HEAD COACH HEATHER TARR
“If you would have told me before we started the postseason that we would have finished like this, I don’t think I would have believed it. Defensively, we broke down today, which was disappointing, but I guess it’s a part of the game. We’ve had clutch hits all year long. Offensively, very few times we struggled and, unlike last year, we just didn’t peak at the right time and we’re sitting here 0-and-2. But I couldn’t be more proud of what this (senior) class came here, started and left with. The senior class that began here in 2006-07, and Danielle in 2005-06 — they literally put a program back on the map. The best thing about where we’re at right now is that it’s at a strong spot and it’s going to stay there. It’s not a temporary success. They left a legacy and it’s going to live forever.”
On the controversial look-back call:
“I can’t explain it, I don’t know. It was unexplainable. We know the rule. I think if you look back, and some of the people that are on the rules committee that invented the rule, the Washington Huskies kind of made that rule happen in 1997-98. The rule was interpreted the way it was interpreted, saying that Jenn (Salling) stopped while the ball was in the circle with the pitcher in possession of the ball, and she didn’t (stop). She was en route, she had to stop and not go home and she tried to go back to third. I can’t explain it, it’s weird. I don’t know if they really knew. But, I like how we responded from it — get over it and get on with the game.”
On the controversial play at the plate in which Amanda Fleischman was called out in the third inning:
“I just didn’t see that she had a route to go find home plate to slide into. Arguably so, the umpire said the catcher had possession of the ball and I don’t really know what possession of the ball means. It means you’re bobbling the ball? Does that mean you have possession? Maybe I need to go to an umpire clinic and become more knowledgeable of these things. It was just odd; weird.”
On explaining her team’s three errors today:
“I don’t know; it’s weird. Uncharacteristic. Unfortunately at the wrong time.”
WASHINGTON SENIOR PITCHER DANIELLE LAWRIE
On her career coming to an end at Washington:

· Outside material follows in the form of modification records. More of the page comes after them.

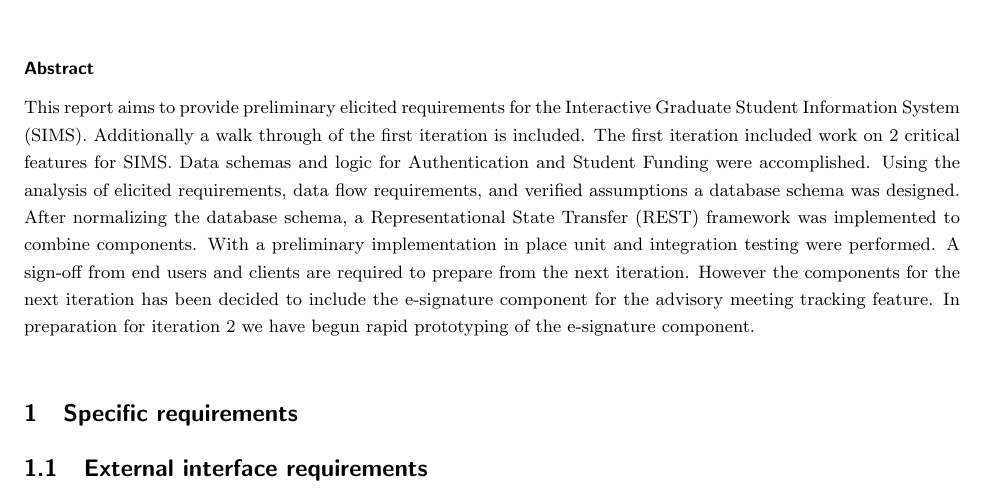
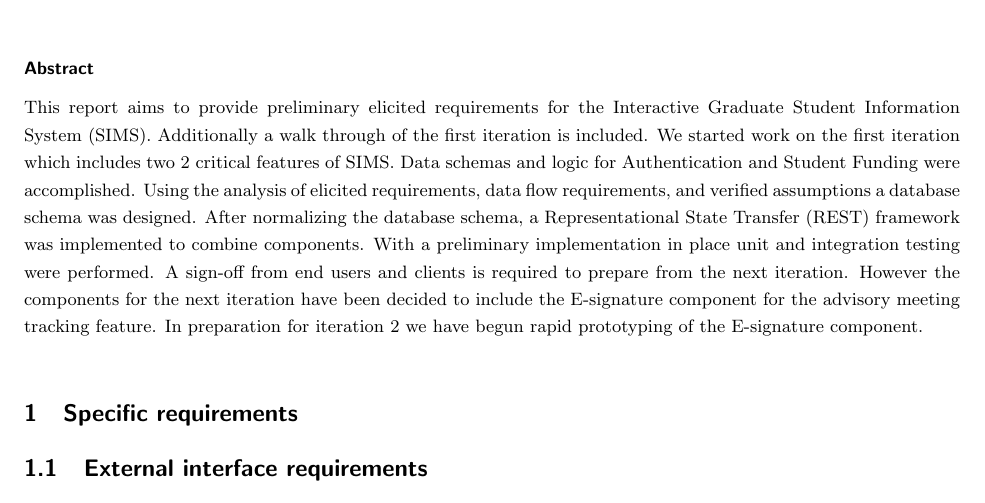
Before and after one commit to kthakore/SIMS, a LaTeX document (midterm/midterm.tex): part of page 1 of 6, cut so that both start at the same text. Compiled offline with pdfLaTeX; a LaTeX package or settings file that is missing is left out; a missing bibliography style is replaced by a similar one.

Commit message:
Rewrite of abstract. Have to watch for passive voice

```diff
--- a/midterm/midterm.tex
+++ b/midterm/midterm.tex
@@ -18,7 +18,7 @@
 \maketitle
 
 \begin{abstract}
-This report aims to provide preliminary elicited requirements for the Interactive Graduate Student Information System (SIMS). Additionally a walk through of the first iteration is included. The first iteration included work on 2 critical features for SIMS. Data schemas and logic for Authentication and Student Funding were accomplished. Using the analysis of elicited requirements, data flow requirements, and verified assumptions a database schema was designed. After normalizing the database schema, a Representational State Transfer (REST) framework was implemented to combine components. With a preliminary implementation in place unit and integration testing were performed. A sign-off from end users and clients are required to prepare from the next iteration. However the components for the next iteration has been decided to include the e-signature component for the advisory meeting tracking feature. In preparation for iteration 2 we have begun rapid prototyping of the e-signature component.\end{abstract}
+This report aims to provide preliminary elicited requirements for the Interactive Graduate Student Information System (SIMS). Additionally a walk through of the first iteration is included. We started work on the first iteration which includes two 2 critical features of SIMS. Data schemas and logic for Authentication and Student Funding were accomplished. Using the analysis of elicited requirements, data flow requirements, and verified assumptions a database schema was designed. After normalizing the database schema, a Representational State Transfer (REST) framework was implemented to combine components. With a preliminary implementation in place unit and integration testing were performed. A sign-off from end users and clients is required to prepare from the next iteration. However the components for the next iteration have been decided to include the E-signature component for the advisory meeting tracking feature. In preparation for iteration 2 we have begun rapid prototyping of the E-signature component.\end{abstract}
 
 \section{Specific requirements}
 \subsection{External interface requirements}
```
Also changed, not shown: 1 other file.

“Obviously it’s a tough one. I think the biggest thing that I’ll take from it is that I’m just proud to say that I went to the University of Washington. I helped them go to their first national championship. I was just a part of something that’s very unique and I’m leaving at peace. I’m OK with it. I mean, obviously I’m upset, but the stress that I’ve been putting on myself lately — I wanted to win, but right now I’m at peace and I’m happy. I’m disappointed we lost, but at the end of the day it was a good five years.”